While hundreds of thousands of Palestinians left or were forced to flee as the state of Israel was established in 1948, those who stayed were given citizenship. Today, they represent almost 1 in every 5 Israelis, pay taxes and vote, but they argue that theirs is a second-class citizenship.
They are not allowed to join the Army or hold jobs in defense industry. Israeli Arabs have been barred from buying property in Jewish areas.
Government reports openly acknowledge discrimination, and politicians often promise to address the issue during elections. As a community, Israeli-Arabs set great store in Barak's pledge to deliver some change, giving him the vast majority of their vote in last year's elections. But with little to show for their support for Barak, they have been increasingly put out.
"This prime minister, we voted for him - and I'm very disappointed," says Israeli-Arab lawyer Nidal Sliwan.

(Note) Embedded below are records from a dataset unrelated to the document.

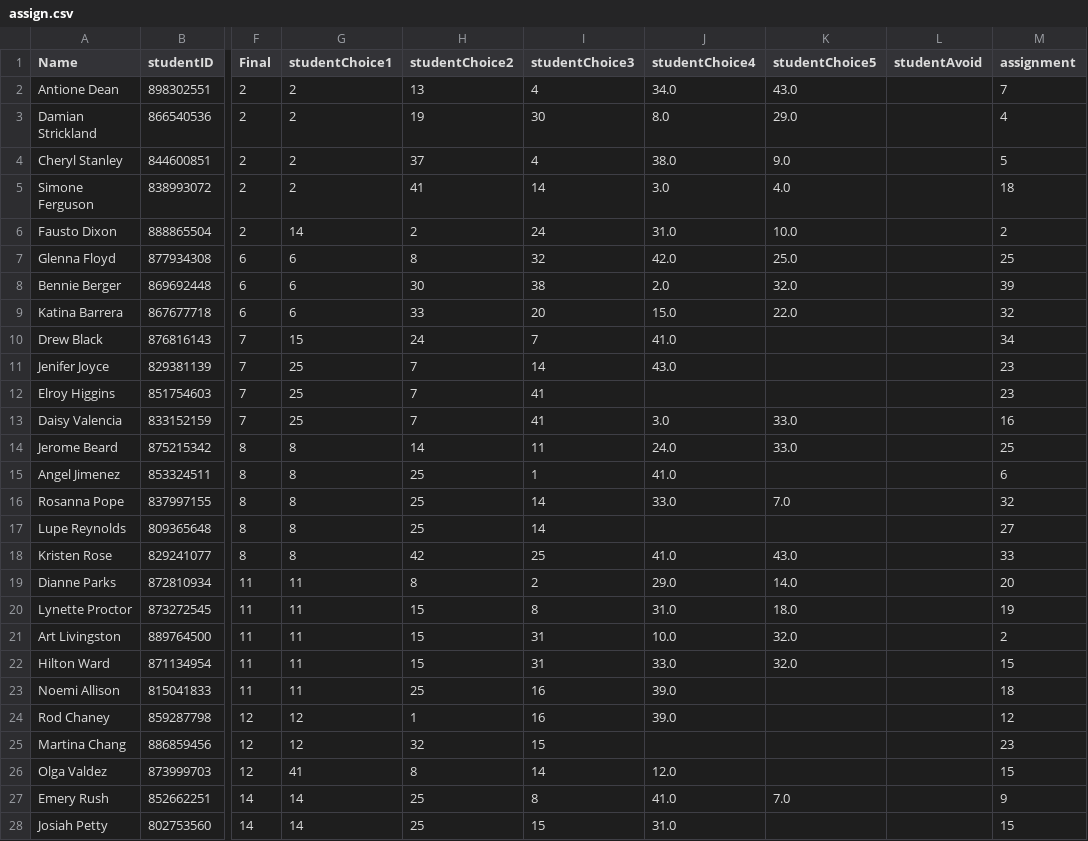
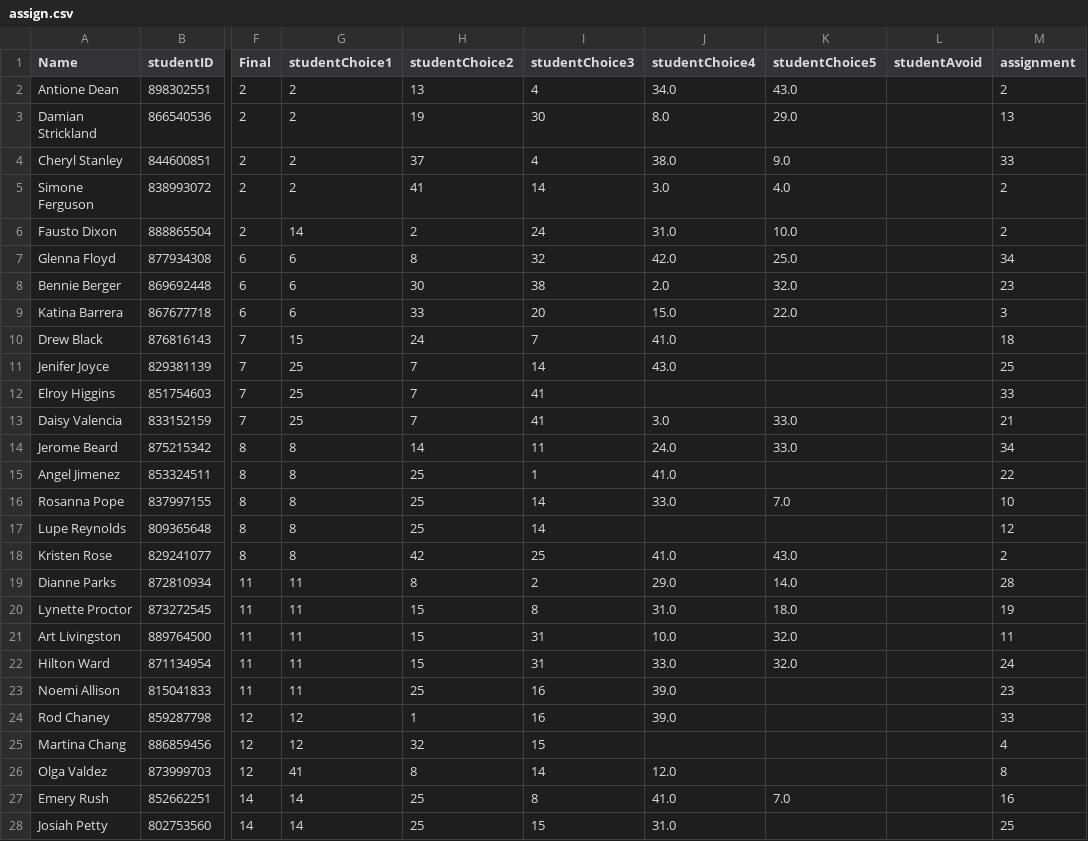
Before and after one commit to kaibrooks/capstone-colander, a CSV file: io/assign.csv, drawn as a sheet; only a part is shown, gaps mark what is left out; the diff covers the shown part only; the diff names each change by its address in the sheet, - before the commit and + after, or states it on an @@ line.

```diff
--- a/io/assign.csv
+++ b/io/assign.csv
-M2 (assignment): 7
+M2 (assignment): 2
-M3 (assignment): 4
+M3 (assignment): 13
-M4 (assignment): 5
+M4 (assignment): 33
-M5 (assignment): 18
+M5 (assignment): 2
-M7 (assignment): 25
+M7 (assignment): 34
-M8 (assignment): 39
+M8 (assignment): 23
-M9 (assignment): 32
+M9 (assignment): 3
-M10 (assignment): 34
+M10 (assignment): 18
-M11 (assignment): 23
+M11 (assignment): 25
-M12 (assignment): 23
+M12 (assignment): 33
-M13 (assignment): 16
+M13 (assignment): 21
-M14 (assignment): 25
+M14 (assignment): 34
-M15 (assignment): 6
+M15 (assignment): 22
-M16 (assignment): 32
+M16 (assignment): 10
-M17 (assignment): 27
+M17 (assignment): 12
-M18 (assignment): 33
+M18 (assignment): 2
-M19 (assignment): 20
+M19 (assignment): 28
-M21 (assignment): 2
+M21 (assignment): 11
-M22 (assignment): 15
+M22 (assignment): 24
-M23 (assignment): 18
+M23 (assignment): 23
-M24 (assignment): 12
+M24 (assignment): 33
-M25 (assignment): 23
+M25 (assignment): 4
-M26 (assignment): 15
+M26 (assignment): 8
-M27 (assignment): 9
+M27 (assignment): 16
-M28 (assignment): 15
+M28 (assignment): 25
```
Also changed, not shown: 60 edited cells elsewhere in this file, io/Basic/students.csv, 8 other files.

This week's protests are partly an expression of Palestinian solidarity and partly the release of long-held frustrations that have little to do with the West Bank or the Gaza Strip.
Indeed, some of the most bitter confrontations in the past few days have occurred in areas that have recently witnessed strikes and protests. Earlier this month, Israeli-Arabs, accompanied by some of their parliamentary representatives, protested the closure of a quarry near Nazareth, where one person was killed Monday.
In northern Israel, where most Israeli-Arabs live, police have accused two Israeli-Arab politicians of inciting violence against the police and have arrested other Israeli-Arabs for arms trafficking to Palestinians.
Police say the arms ring was based in the city of Umm El-Fahm - the scene of clashes Monday between stone-throwing protesters and police that left six Israeli-Arabs dead.
In the Palestinian territories, Israeli police and troops have been attacked by gunfire, but most observers say that the Israeli-Arab demonstrators are armed only with stones.
"What's making me angry is that they're shooting to kill," says Hebrew University student Assali, "they're not shooting to calm things down."
The loss of faith is mutual. Some Israelis are deeply disappointed in their Arab neighbors, particularly in their leadership. Israeli-Arab politicians, editorializes the respected Ha'aretz daily newspaper, "have crossed the line of what is permissible and tolerable.
Not only did they not direct and restrain as responsible elected officials are expected to, but they lent a hand to incitement that has led to severe rioting, violent uprisings and a disruption of daily life in the country."
For Haifa University lecturer Mr. Shueftan, Ha'aretz's realization comes as no surprise. "[Israeli-Arabs] have ... learned that they can identify with all the enemies of Israel and that at the same time Jews will feel guilty about them and give them all their rights and even offer them affirmative action, so why not become more and more hostile to Israel, including taking violent action?" he asks.
Mr. Sliwan, the lawyer, acknowledges that relations between Israel and its Arab citizens have often been difficult. For his own part, he insists he has no desire to leave Israel, which is where his home is, where his family is from, and where he practices law.
He insists that Israeli-Arabs want to be productive and law-abiding citizens. Israeli worries that Arab citizens will join with an independent Palestine and other Arab states to defeat or undermine Israel are "ridiculous," he says. "If we are living in a peaceful way, why should we feel that we should push the Jews into the sea or fight against Israel?"
(c) Copyright 2000. The Christian Science Publishing Society